▶ [What to do] For every line in the records that has the word "docs", make a copy.

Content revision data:
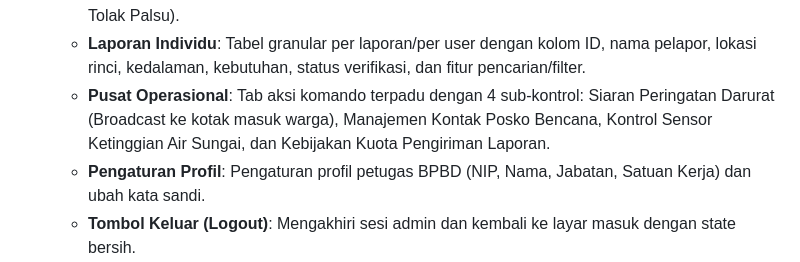
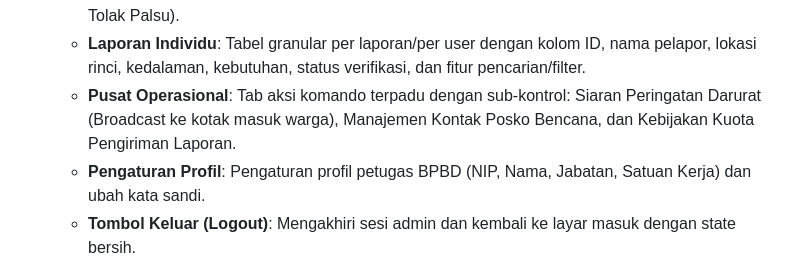
Before and after one commit to muhammadrafifatihulihsan/siagabanjir, a Markdown page: docs/DESIGN.md, the part around the change. Rendered like a GitHub page.

```diff
--- a/docs/DESIGN.md
+++ b/docs/DESIGN.md
@@ -341,6 +341,6 @@ Mengikuti mandat pemilik dan spesifikasi SRS untuk platform Web Admin (BPBD/Rela
    - **Wilayah Klaster AI**: Daftar wilayah dengan laporan terbanyak yang dikelompokkan secara otomatis oleh model AI spasio-temporal (FRD-DEC-020: radius $\le$ 1.500 m / 6 jam, bentang total $\le$ 3.000 m / 12 jam). Menampilkan ranking wilayah (#1, #2, dst.), estimasi kedalaman, kebutuhan dominan, dan tombol "Buka Kumpulan Bukti".
    - **Kumpulan Bukti Wilayah (`ModalBuktiWilayah`)**: Modal tampilan komprehensif yang mengumpulkan semua bukti foto dan catatan warga dalam satu wilayah klaster AI secara bersamaan, dilengkapi aksi verifikasi serentak (Verifikasi Posko, Kirim Tim SAR, Kirim Logistik, Tolak Palsu).
    - **Laporan Individu**: Tabel granular per laporan/per user dengan kolom ID, nama pelapor, lokasi rinci, kedalaman, kebutuhan, status verifikasi, dan fitur pencarian/filter.
-   - **Pusat Operasional**: Tab aksi komando terpadu dengan 4 sub-kontrol: Siaran Peringatan Darurat (Broadcast ke kotak masuk warga), Manajemen Kontak Posko Bencana, Kontrol Sensor Ketinggian Air Sungai, dan Kebijakan Kuota Pengiriman Laporan.
+   - **Pusat Operasional**: Tab aksi komando terpadu dengan sub-kontrol: Siaran Peringatan Darurat (Broadcast ke kotak masuk warga), Manajemen Kontak Posko Bencana, dan Kebijakan Kuota Pengiriman Laporan.
    - **Pengaturan Profil**: Pengaturan profil petugas BPBD (NIP, Nama, Jabatan, Satuan Kerja) dan ubah kata sandi.
    - **Tombol Keluar (Logout)**: Mengakhiri sesi admin dan kembali ke layar masuk dengan state bersih.
```
Also changed, not shown: docs/SESSION-HANDOFF.md (+1 -0 lines).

▶ [Answer]
Before and after one commit to muhammadrafifatihulihsan/siagabanjir, a Markdown page: docs/DESIGN.md, the part around the change. Rendered like a GitHub page.
--- a/docs/DESIGN.md
+++ b/docs/DESIGN.md
Also changed, not shown: docs/SESSION-HANDOFF.md (+1 -0 lines).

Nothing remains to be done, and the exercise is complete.